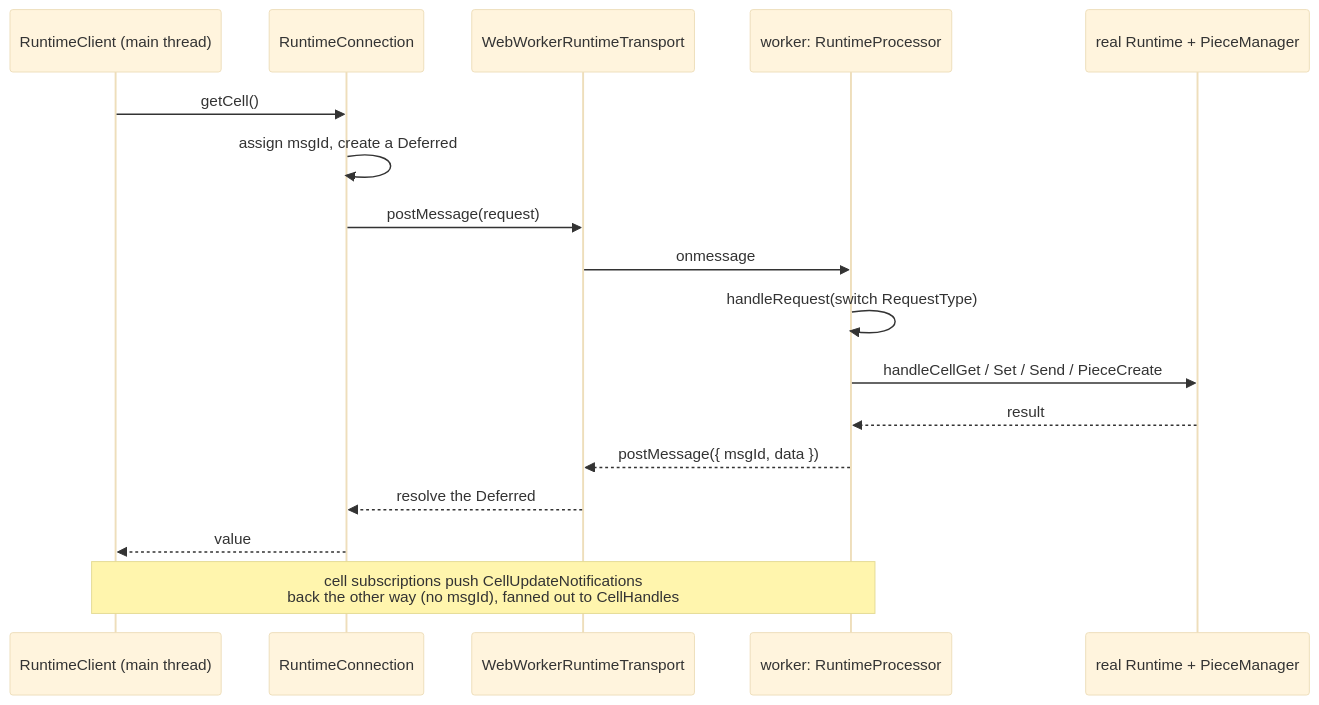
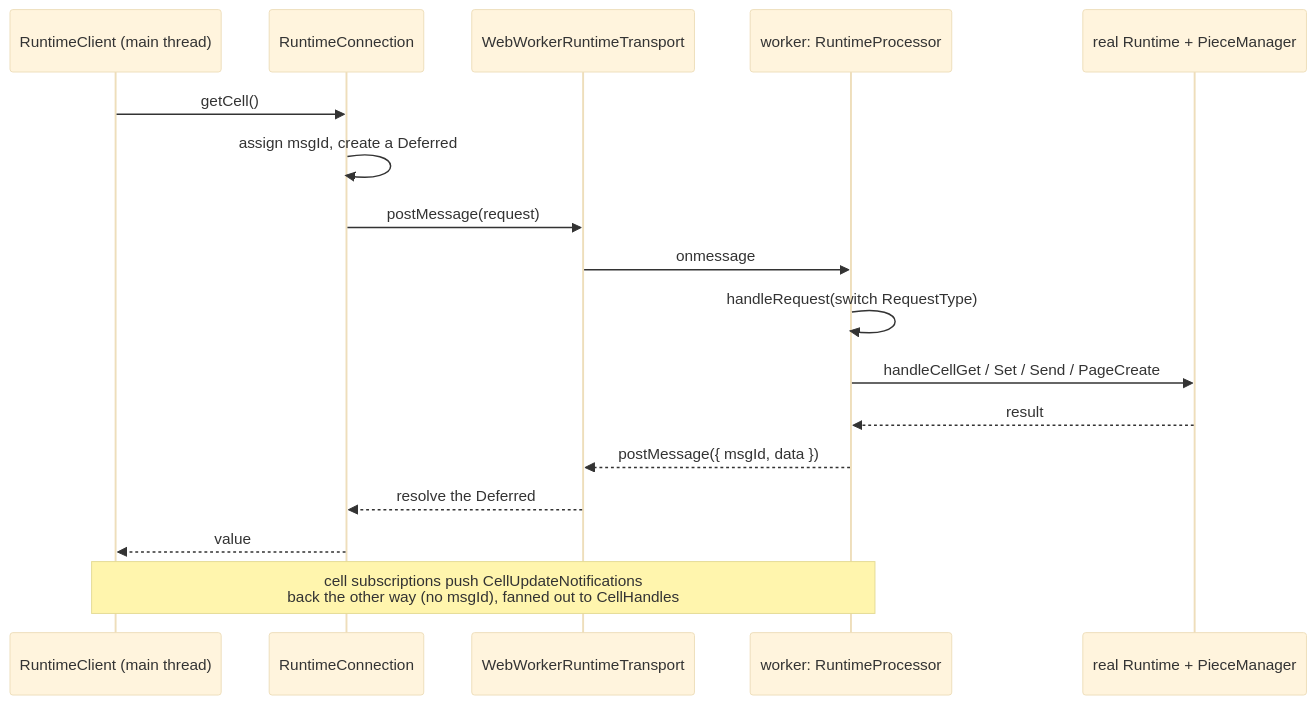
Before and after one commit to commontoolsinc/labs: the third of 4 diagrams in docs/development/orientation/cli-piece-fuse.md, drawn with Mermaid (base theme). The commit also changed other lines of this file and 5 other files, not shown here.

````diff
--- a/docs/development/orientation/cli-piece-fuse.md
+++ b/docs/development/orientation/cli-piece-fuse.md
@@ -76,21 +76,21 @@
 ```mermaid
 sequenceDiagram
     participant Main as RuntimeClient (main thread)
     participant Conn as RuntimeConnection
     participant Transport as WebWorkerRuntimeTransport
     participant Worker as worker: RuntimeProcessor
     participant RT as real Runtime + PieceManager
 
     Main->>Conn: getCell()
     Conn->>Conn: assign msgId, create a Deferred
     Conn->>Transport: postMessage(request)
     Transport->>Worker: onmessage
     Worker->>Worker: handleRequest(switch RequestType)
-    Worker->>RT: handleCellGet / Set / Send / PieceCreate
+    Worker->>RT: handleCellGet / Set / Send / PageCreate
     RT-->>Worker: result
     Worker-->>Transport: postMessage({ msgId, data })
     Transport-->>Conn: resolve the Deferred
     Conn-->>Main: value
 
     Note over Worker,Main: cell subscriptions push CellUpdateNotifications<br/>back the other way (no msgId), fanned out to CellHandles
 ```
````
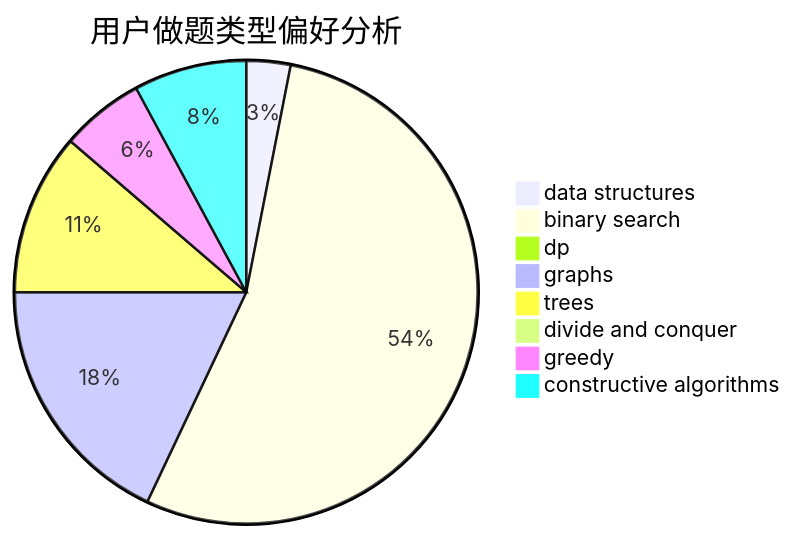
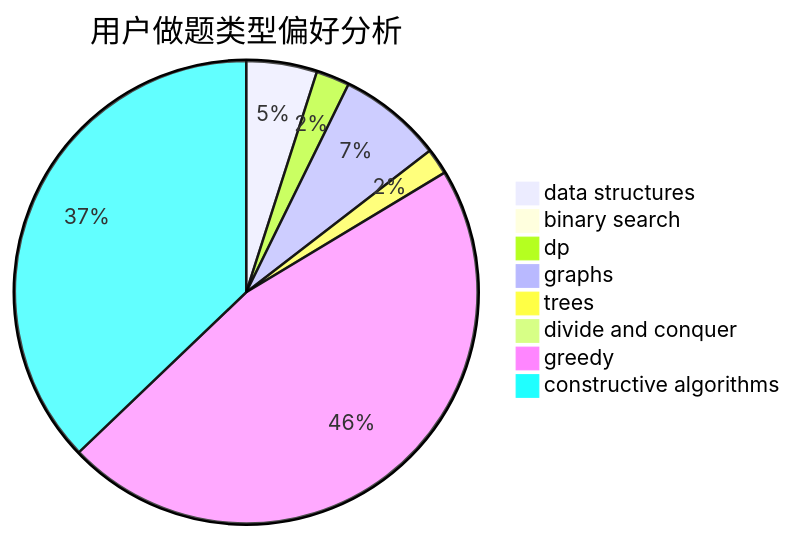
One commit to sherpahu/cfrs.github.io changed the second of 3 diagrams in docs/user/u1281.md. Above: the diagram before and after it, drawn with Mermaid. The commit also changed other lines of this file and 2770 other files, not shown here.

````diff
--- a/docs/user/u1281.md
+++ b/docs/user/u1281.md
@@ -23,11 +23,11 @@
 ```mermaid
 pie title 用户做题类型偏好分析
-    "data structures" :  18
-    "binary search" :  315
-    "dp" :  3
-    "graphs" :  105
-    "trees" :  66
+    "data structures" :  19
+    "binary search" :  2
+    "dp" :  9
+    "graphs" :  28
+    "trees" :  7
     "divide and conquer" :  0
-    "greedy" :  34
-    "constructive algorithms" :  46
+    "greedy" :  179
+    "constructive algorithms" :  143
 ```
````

******************************

At the line containing "Note over Worker,Main: cell", start reproducing exactly, and stop after the last line of the listing; include both ends, and leave the pictures out.

Output:
     Note over Worker,Main: cell subscriptions push CellUpdateNotifications<br/>back the other way (no msgId), fanned out to CellHandles
 ```
````
One commit to sherpahu/cfrs.github.io changed the second of 3 diagrams in docs/user/u1281.md. Above: the diagram before and after it, drawn with Mermaid. The commit also changed other lines of this file and 2770 other files, not shown here.

````diff
--- a/docs/user/u1281.md
+++ b/docs/user/u1281.md
@@ -23,11 +23,11 @@
 ```mermaid
 pie title 用户做题类型偏好分析
-    "data structures" :  18
-    "binary search" :  315
-    "dp" :  3
-    "graphs" :  105
-    "trees" :  66
+    "data structures" :  19
+    "binary search" :  2
+    "dp" :  9
+    "graphs" :  28
+    "trees" :  7
     "divide and conquer" :  0
-    "greedy" :  34
-    "constructive algorithms" :  46
+    "greedy" :  179
+    "constructive algorithms" :  143
 ```
````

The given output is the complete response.